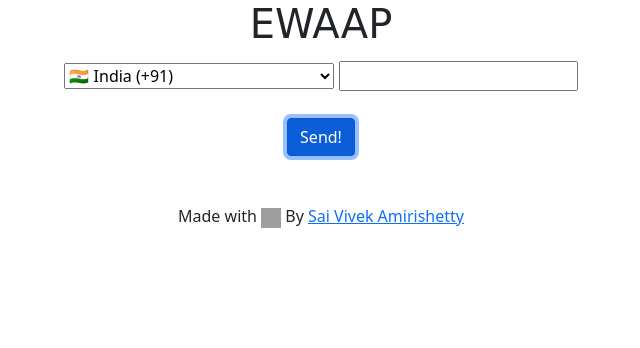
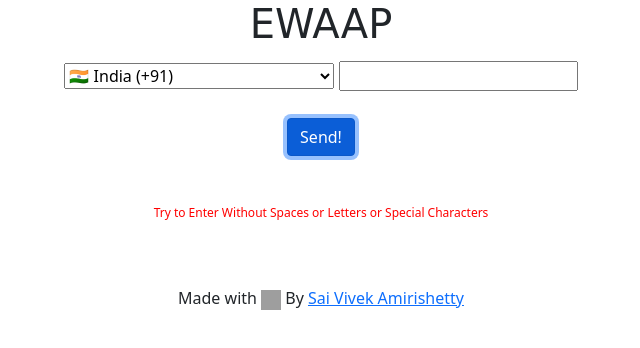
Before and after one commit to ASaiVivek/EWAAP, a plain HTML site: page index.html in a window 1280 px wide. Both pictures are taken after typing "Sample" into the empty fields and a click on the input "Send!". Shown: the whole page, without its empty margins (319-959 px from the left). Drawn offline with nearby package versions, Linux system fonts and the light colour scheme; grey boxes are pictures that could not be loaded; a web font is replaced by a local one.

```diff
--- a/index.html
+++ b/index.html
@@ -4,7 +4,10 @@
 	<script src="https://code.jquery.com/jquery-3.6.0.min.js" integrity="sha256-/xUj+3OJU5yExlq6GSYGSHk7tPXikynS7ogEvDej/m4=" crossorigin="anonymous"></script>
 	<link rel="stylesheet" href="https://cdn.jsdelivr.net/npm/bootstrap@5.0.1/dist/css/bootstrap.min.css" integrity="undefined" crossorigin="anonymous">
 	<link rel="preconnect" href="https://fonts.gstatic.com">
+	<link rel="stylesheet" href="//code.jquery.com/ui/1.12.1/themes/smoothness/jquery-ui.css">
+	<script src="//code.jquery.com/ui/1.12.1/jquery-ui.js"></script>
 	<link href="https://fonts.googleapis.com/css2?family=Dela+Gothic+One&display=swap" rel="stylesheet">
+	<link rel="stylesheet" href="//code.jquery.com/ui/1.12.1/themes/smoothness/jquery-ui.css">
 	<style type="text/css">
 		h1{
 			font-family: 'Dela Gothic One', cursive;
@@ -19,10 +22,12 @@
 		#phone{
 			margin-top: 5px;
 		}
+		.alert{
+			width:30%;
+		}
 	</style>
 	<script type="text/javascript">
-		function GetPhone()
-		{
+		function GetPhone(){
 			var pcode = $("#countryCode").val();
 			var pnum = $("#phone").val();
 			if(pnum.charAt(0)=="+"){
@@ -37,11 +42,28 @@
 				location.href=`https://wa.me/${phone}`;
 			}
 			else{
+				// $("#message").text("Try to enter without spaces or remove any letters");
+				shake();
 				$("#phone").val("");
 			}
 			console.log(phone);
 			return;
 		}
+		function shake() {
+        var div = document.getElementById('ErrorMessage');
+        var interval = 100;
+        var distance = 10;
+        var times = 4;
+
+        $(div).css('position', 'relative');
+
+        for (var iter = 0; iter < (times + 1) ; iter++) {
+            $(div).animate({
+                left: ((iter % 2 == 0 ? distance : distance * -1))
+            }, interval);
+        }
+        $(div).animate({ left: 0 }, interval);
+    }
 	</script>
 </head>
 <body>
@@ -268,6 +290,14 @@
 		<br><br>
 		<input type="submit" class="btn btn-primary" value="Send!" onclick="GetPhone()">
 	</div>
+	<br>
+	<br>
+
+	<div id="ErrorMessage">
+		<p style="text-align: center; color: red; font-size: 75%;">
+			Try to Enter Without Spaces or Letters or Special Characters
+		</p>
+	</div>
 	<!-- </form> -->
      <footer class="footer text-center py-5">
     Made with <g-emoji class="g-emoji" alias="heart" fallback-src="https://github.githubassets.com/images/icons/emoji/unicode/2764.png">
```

* * *

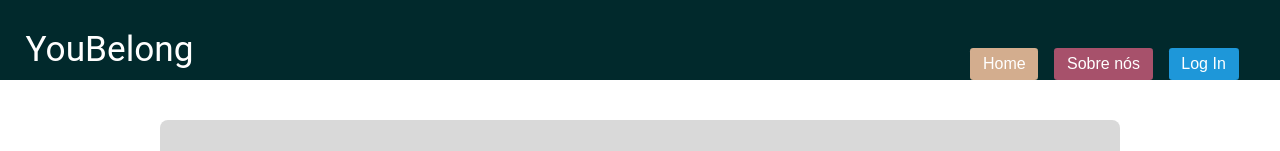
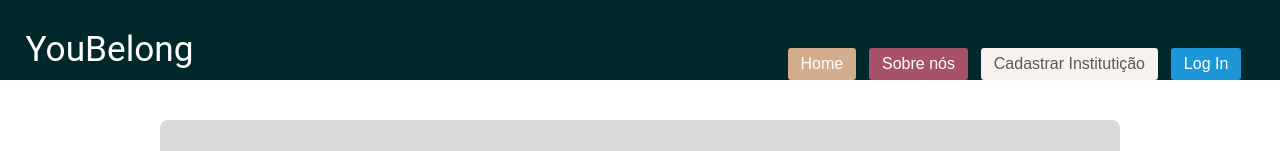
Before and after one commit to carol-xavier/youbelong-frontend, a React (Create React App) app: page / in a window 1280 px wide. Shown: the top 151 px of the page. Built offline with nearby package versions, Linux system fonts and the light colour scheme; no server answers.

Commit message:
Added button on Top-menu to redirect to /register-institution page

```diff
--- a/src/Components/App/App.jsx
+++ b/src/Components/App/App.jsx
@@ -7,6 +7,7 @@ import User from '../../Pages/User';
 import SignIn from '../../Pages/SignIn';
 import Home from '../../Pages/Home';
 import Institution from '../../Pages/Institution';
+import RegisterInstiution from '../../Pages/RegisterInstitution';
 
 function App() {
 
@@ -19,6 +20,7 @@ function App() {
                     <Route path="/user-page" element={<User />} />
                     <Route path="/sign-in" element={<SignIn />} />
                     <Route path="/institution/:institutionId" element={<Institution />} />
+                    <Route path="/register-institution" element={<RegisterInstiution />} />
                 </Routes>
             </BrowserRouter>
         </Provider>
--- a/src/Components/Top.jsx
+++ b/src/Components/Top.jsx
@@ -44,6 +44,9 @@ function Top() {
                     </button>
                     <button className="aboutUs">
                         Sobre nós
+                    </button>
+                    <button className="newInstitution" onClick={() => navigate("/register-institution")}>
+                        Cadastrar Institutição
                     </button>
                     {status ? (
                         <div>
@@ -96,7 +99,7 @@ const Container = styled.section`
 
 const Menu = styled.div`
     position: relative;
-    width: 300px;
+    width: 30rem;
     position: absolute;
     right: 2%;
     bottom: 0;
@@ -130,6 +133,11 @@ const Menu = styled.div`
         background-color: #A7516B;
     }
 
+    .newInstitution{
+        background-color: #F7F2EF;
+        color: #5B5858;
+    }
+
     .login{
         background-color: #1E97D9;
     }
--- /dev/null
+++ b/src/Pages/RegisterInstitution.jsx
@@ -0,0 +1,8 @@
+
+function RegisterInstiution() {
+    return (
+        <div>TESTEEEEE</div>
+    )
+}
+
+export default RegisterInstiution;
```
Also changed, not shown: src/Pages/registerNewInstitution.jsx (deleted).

Action item:
Search the entries above for the string "function". Copy each line in which it appears.

Solution below:
-		function GetPhone()
+		function GetPhone(){
+		function shake() {
 function App() {
@@ -19,6 +20,7 @@ function App() {
@@ -44,6 +44,9 @@ function Top() {
+function RegisterInstiution() {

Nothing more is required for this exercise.